» **ABOUT THIS TASK**:
Write out every line below with no difference at all.

» **DATA PROVIDED**:
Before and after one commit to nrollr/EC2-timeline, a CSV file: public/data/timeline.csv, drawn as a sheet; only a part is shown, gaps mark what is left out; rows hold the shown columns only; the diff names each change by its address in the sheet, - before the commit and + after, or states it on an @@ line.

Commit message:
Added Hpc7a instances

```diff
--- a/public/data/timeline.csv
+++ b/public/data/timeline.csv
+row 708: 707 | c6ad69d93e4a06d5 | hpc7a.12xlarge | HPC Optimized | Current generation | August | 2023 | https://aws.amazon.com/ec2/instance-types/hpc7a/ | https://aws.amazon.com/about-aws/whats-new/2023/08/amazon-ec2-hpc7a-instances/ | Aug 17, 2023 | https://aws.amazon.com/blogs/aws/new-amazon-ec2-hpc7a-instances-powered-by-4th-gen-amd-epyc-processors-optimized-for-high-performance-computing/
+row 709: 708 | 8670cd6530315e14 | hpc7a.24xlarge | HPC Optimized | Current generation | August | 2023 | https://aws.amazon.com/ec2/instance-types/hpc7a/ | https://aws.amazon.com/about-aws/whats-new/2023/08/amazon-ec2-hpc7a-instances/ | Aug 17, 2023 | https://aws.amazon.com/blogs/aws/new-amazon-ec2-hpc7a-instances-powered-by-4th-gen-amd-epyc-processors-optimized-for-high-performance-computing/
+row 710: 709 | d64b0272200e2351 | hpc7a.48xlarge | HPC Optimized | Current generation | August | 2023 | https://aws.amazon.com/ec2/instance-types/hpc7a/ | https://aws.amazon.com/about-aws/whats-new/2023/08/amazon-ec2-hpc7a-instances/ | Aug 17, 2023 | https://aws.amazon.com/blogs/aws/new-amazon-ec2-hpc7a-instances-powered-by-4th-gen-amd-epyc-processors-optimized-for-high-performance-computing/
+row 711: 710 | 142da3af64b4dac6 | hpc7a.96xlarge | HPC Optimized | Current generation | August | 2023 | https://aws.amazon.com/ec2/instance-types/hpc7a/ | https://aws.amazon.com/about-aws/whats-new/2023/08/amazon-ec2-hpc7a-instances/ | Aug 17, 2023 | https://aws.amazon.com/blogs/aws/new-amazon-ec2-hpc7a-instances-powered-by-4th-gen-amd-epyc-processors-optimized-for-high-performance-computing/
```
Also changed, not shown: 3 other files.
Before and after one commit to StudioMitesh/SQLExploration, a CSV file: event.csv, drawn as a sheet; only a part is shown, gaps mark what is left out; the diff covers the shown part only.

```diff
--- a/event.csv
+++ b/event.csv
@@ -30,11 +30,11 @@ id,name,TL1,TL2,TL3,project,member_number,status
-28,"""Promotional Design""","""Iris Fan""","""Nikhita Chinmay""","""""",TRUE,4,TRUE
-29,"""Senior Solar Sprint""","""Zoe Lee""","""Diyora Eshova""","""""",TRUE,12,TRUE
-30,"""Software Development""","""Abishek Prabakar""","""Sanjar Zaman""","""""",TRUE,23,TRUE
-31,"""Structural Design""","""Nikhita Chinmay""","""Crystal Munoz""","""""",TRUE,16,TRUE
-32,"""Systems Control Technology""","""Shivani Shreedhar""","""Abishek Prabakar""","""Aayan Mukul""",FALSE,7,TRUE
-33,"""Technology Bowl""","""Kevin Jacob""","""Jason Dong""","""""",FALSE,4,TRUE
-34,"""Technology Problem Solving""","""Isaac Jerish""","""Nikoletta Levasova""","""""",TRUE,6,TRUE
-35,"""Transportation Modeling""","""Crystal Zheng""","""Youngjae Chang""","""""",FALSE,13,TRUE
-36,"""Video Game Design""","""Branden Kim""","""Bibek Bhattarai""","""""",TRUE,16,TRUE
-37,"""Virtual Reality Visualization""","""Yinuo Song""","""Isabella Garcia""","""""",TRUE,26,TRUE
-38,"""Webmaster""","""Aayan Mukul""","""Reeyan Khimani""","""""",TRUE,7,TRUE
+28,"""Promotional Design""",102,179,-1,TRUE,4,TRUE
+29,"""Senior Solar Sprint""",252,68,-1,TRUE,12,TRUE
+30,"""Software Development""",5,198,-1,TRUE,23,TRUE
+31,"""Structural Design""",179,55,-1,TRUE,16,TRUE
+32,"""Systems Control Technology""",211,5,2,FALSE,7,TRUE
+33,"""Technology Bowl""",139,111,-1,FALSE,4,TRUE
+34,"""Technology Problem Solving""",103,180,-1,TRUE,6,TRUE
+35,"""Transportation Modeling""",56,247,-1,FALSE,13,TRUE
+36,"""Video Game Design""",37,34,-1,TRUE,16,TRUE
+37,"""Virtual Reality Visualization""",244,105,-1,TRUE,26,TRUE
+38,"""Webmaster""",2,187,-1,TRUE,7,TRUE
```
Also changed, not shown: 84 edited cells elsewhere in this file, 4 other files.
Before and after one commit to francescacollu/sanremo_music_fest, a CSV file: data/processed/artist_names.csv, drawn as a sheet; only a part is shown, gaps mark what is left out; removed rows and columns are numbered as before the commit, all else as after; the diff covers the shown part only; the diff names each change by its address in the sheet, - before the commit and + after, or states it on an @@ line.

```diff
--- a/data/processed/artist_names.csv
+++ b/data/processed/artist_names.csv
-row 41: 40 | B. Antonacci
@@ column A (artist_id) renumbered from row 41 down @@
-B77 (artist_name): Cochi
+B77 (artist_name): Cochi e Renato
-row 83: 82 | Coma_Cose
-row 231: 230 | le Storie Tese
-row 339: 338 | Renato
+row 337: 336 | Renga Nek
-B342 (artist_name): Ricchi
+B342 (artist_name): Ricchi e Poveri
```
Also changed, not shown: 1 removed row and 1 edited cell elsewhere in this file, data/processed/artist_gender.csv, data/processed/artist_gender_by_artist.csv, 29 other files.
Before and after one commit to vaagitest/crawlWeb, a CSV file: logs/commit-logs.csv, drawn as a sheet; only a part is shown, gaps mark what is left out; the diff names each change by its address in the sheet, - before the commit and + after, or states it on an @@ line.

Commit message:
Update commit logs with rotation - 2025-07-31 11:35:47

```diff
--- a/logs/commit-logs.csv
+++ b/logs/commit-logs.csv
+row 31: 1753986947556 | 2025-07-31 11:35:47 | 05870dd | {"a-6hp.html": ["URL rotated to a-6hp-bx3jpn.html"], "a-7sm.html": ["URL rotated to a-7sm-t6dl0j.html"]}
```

» **SOLUTION FOR THIS TASK**:
Before and after one commit to nrollr/EC2-timeline, a CSV file: public/data/timeline.csv, drawn as a sheet; only a part is shown, gaps mark what is left out; rows hold the shown columns only; the diff names each change by its address in the sheet, - before the commit and + after, or states it on an @@ line.

Commit message:
Added Hpc7a instances

```diff
--- a/public/data/timeline.csv
+++ b/public/data/timeline.csv
+row 708: 707 | c6ad69d93e4a06d5 | hpc7a.12xlarge | HPC Optimized | Current generation | August | 2023 | https://aws.amazon.com/ec2/instance-types/hpc7a/ | https://aws.amazon.com/about-aws/whats-new/2023/08/amazon-ec2-hpc7a-instances/ | Aug 17, 2023 | https://aws.amazon.com/blogs/aws/new-amazon-ec2-hpc7a-instances-powered-by-4th-gen-amd-epyc-processors-optimized-for-high-performance-computing/
+row 709: 708 | 8670cd6530315e14 | hpc7a.24xlarge | HPC Optimized | Current generation | August | 2023 | https://aws.amazon.com/ec2/instance-types/hpc7a/ | https://aws.amazon.com/about-aws/whats-new/2023/08/amazon-ec2-hpc7a-instances/ | Aug 17, 2023 | https://aws.amazon.com/blogs/aws/new-amazon-ec2-hpc7a-instances-powered-by-4th-gen-amd-epyc-processors-optimized-for-high-performance-computing/
+row 710: 709 | d64b0272200e2351 | hpc7a.48xlarge | HPC Optimized | Current generation | August | 2023 | https://aws.amazon.com/ec2/instance-types/hpc7a/ | https://aws.amazon.com/about-aws/whats-new/2023/08/amazon-ec2-hpc7a-instances/ | Aug 17, 2023 | https://aws.amazon.com/blogs/aws/new-amazon-ec2-hpc7a-instances-powered-by-4th-gen-amd-epyc-processors-optimized-for-high-performance-computing/
+row 711: 710 | 142da3af64b4dac6 | hpc7a.96xlarge | HPC Optimized | Current generation | August | 2023 | https://aws.amazon.com/ec2/instance-types/hpc7a/ | https://aws.amazon.com/about-aws/whats-new/2023/08/amazon-ec2-hpc7a-instances/ | Aug 17, 2023 | https://aws.amazon.com/blogs/aws/new-amazon-ec2-hpc7a-instances-powered-by-4th-gen-amd-epyc-processors-optimized-for-high-performance-computing/
```
Also changed, not shown: 3 other files.
Before and after one commit to StudioMitesh/SQLExploration, a CSV file: event.csv, drawn as a sheet; only a part is shown, gaps mark what is left out; the diff covers the shown part only.

```diff
--- a/event.csv
+++ b/event.csv
@@ -30,11 +30,11 @@ id,name,TL1,TL2,TL3,project,member_number,status
-28,"""Promotional Design""","""Iris Fan""","""Nikhita Chinmay""","""""",TRUE,4,TRUE
-29,"""Senior Solar Sprint""","""Zoe Lee""","""Diyora Eshova""","""""",TRUE,12,TRUE
-30,"""Software Development""","""Abishek Prabakar""","""Sanjar Zaman""","""""",TRUE,23,TRUE
-31,"""Structural Design""","""Nikhita Chinmay""","""Crystal Munoz""","""""",TRUE,16,TRUE
-32,"""Systems Control Technology""","""Shivani Shreedhar""","""Abishek Prabakar""","""Aayan Mukul""",FALSE,7,TRUE
-33,"""Technology Bowl""","""Kevin Jacob""","""Jason Dong""","""""",FALSE,4,TRUE
-34,"""Technology Problem Solving""","""Isaac Jerish""","""Nikoletta Levasova""","""""",TRUE,6,TRUE
-35,"""Transportation Modeling""","""Crystal Zheng""","""Youngjae Chang""","""""",FALSE,13,TRUE
-36,"""Video Game Design""","""Branden Kim""","""Bibek Bhattarai""","""""",TRUE,16,TRUE
-37,"""Virtual Reality Visualization""","""Yinuo Song""","""Isabella Garcia""","""""",TRUE,26,TRUE
-38,"""Webmaster""","""Aayan Mukul""","""Reeyan Khimani""","""""",TRUE,7,TRUE
+28,"""Promotional Design""",102,179,-1,TRUE,4,TRUE
+29,"""Senior Solar Sprint""",252,68,-1,TRUE,12,TRUE
+30,"""Software Development""",5,198,-1,TRUE,23,TRUE
+31,"""Structural Design""",179,55,-1,TRUE,16,TRUE
+32,"""Systems Control Technology""",211,5,2,FALSE,7,TRUE
+33,"""Technology Bowl""",139,111,-1,FALSE,4,TRUE
+34,"""Technology Problem Solving""",103,180,-1,TRUE,6,TRUE
+35,"""Transportation Modeling""",56,247,-1,FALSE,13,TRUE
+36,"""Video Game Design""",37,34,-1,TRUE,16,TRUE
+37,"""Virtual Reality Visualization""",244,105,-1,TRUE,26,TRUE
+38,"""Webmaster""",2,187,-1,TRUE,7,TRUE
```
Also changed, not shown: 84 edited cells elsewhere in this file, 4 other files.
Before and after one commit to francescacollu/sanremo_music_fest, a CSV file: data/processed/artist_names.csv, drawn as a sheet; only a part is shown, gaps mark what is left out; removed rows and columns are numbered as before the commit, all else as after; the diff covers the shown part only; the diff names each change by its address in the sheet, - before the commit and + after, or states it on an @@ line.

```diff
--- a/data/processed/artist_names.csv
+++ b/data/processed/artist_names.csv
-row 41: 40 | B. Antonacci
@@ column A (artist_id) renumbered from row 41 down @@
-B77 (artist_name): Cochi
+B77 (artist_name): Cochi e Renato
-row 83: 82 | Coma_Cose
-row 231: 230 | le Storie Tese
-row 339: 338 | Renato
+row 337: 336 | Renga Nek
-B342 (artist_name): Ricchi
+B342 (artist_name): Ricchi e Poveri
```
Also changed, not shown: 1 removed row and 1 edited cell elsewhere in this file, data/processed/artist_gender.csv, data/processed/artist_gender_by_artist.csv, 29 other files.
Before and after one commit to vaagitest/crawlWeb, a CSV file: logs/commit-logs.csv, drawn as a sheet; only a part is shown, gaps mark what is left out; the diff names each change by its address in the sheet, - before the commit and + after, or states it on an @@ line.

Commit message:
Update commit logs with rotation - 2025-07-31 11:35:47

```diff
--- a/logs/commit-logs.csv
+++ b/logs/commit-logs.csv
+row 31: 1753986947556 | 2025-07-31 11:35:47 | 05870dd | {"a-6hp.html": ["URL rotated to a-6hp-bx3jpn.html"], "a-7sm.html": ["URL rotated to a-7sm-t6dl0j.html"]}
```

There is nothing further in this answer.